Among the lines of the records, find all that carry the word "href" and copy them.

Edit tracking data
□ □ □ □ □ □ □

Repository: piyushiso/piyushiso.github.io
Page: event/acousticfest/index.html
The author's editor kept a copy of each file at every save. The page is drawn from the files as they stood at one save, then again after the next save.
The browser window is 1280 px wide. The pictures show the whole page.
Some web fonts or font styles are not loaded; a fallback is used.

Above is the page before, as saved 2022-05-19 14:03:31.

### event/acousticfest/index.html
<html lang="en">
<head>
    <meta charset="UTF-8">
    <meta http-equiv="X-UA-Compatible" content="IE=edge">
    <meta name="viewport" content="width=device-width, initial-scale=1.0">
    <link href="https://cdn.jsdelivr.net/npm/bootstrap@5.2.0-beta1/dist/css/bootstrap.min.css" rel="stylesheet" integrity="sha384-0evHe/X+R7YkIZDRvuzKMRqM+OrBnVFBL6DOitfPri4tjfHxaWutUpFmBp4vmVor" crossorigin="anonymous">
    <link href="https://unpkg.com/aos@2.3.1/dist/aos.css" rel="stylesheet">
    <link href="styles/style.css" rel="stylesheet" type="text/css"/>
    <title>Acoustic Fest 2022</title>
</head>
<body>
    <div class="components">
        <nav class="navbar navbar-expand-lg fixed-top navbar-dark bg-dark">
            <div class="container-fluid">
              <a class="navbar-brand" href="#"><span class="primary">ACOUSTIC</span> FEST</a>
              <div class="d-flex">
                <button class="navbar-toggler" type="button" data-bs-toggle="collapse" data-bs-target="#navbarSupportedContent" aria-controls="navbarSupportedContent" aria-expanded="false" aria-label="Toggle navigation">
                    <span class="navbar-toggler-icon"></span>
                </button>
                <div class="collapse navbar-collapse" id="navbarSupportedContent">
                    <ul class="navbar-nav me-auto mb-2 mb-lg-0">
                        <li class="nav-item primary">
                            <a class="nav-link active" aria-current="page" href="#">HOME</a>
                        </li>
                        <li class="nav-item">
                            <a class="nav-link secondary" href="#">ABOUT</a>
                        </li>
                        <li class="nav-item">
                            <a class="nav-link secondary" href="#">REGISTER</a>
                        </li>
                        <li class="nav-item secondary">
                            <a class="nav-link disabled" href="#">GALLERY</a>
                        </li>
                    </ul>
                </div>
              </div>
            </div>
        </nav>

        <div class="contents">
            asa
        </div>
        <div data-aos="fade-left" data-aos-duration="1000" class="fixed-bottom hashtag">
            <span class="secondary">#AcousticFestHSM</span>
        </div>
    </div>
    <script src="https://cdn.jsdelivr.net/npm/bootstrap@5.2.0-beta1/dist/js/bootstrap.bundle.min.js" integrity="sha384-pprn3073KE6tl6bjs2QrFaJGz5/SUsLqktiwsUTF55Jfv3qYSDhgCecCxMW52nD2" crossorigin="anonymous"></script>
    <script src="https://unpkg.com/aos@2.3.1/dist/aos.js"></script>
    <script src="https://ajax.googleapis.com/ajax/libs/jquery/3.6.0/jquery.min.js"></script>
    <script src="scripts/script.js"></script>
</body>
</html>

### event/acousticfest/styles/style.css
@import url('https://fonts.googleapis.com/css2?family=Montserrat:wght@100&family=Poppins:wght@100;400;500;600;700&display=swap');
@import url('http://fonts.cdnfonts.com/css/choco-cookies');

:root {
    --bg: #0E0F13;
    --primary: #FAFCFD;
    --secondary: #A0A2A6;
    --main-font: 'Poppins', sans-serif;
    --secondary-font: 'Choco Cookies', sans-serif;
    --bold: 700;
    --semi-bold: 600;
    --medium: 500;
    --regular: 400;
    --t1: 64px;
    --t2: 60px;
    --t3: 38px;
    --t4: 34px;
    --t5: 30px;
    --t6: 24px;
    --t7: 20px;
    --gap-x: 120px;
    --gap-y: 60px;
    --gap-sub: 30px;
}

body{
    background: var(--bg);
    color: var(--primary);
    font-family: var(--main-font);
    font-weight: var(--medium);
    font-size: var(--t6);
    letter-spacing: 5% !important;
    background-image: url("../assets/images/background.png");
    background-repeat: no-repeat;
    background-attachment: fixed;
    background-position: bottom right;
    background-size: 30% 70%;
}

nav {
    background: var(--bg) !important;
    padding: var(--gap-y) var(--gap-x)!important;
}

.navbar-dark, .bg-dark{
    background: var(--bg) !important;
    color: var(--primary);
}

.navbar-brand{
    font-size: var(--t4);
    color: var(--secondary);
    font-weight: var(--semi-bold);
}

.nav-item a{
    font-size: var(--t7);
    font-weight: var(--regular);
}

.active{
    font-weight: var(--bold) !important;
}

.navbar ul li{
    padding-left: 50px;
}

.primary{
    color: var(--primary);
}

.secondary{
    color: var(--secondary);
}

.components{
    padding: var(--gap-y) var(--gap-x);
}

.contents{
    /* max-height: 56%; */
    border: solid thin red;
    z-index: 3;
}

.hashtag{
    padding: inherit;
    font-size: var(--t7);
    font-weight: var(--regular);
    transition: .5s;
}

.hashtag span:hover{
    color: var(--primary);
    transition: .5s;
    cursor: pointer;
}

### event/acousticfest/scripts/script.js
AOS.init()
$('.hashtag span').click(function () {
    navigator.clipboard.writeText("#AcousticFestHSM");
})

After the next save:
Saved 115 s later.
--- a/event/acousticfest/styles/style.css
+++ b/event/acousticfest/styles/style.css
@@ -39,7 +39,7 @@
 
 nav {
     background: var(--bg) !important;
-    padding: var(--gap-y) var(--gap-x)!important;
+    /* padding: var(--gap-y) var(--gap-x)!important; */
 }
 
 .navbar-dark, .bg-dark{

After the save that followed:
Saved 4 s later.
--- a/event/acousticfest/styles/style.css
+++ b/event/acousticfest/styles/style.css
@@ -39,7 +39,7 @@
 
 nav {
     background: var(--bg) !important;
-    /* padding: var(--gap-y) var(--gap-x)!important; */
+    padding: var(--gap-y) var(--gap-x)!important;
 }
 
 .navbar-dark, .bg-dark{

□ □ □ □ □ □ □

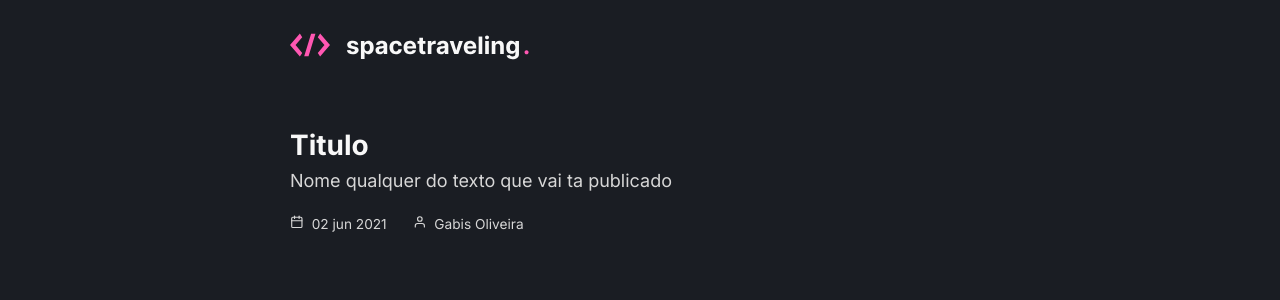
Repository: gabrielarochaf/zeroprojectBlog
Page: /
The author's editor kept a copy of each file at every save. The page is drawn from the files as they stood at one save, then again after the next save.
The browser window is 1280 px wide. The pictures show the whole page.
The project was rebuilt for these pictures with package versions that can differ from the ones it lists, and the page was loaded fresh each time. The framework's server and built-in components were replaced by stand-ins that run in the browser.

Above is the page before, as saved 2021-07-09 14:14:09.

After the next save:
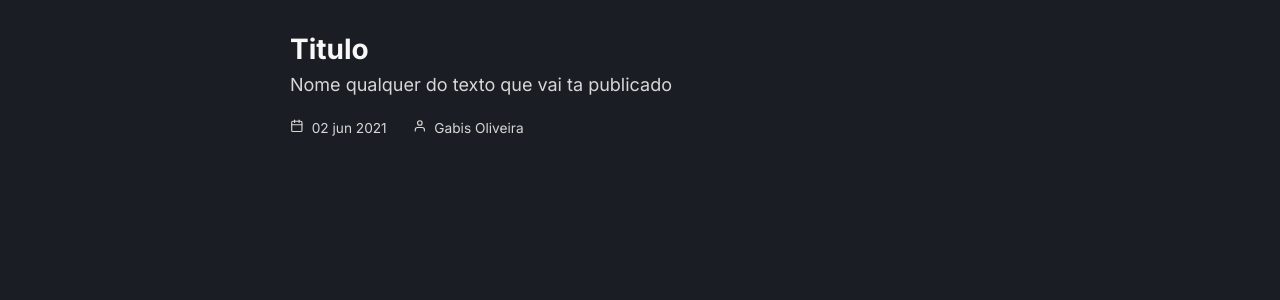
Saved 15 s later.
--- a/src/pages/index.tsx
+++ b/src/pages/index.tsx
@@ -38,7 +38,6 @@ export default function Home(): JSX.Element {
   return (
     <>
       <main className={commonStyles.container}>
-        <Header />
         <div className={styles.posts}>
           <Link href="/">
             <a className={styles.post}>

□ □ □ □ □ □ □

» Reply to the exercise:
    <link href="https://cdn.jsdelivr.net/npm/bootstrap@5.2.0-beta1/dist/css/bootstrap.min.css" rel="stylesheet" integrity="sha384-0evHe/X+R7YkIZDRvuzKMRqM+OrBnVFBL6DOitfPri4tjfHxaWutUpFmBp4vmVor" crossorigin="anonymous">
    <link href="https://unpkg.com/aos@2.3.1/dist/aos.css" rel="stylesheet">
    <link href="styles/style.css" rel="stylesheet" type="text/css"/>
              <a class="navbar-brand" href="#"><span class="primary">ACOUSTIC</span> FEST</a>
                            <a class="nav-link active" aria-current="page" href="#">HOME</a>
                            <a class="nav-link secondary" href="#">ABOUT</a>
                            <a class="nav-link secondary" href="#">REGISTER</a>
                            <a class="nav-link disabled" href="#">GALLERY</a>
           <Link href="/">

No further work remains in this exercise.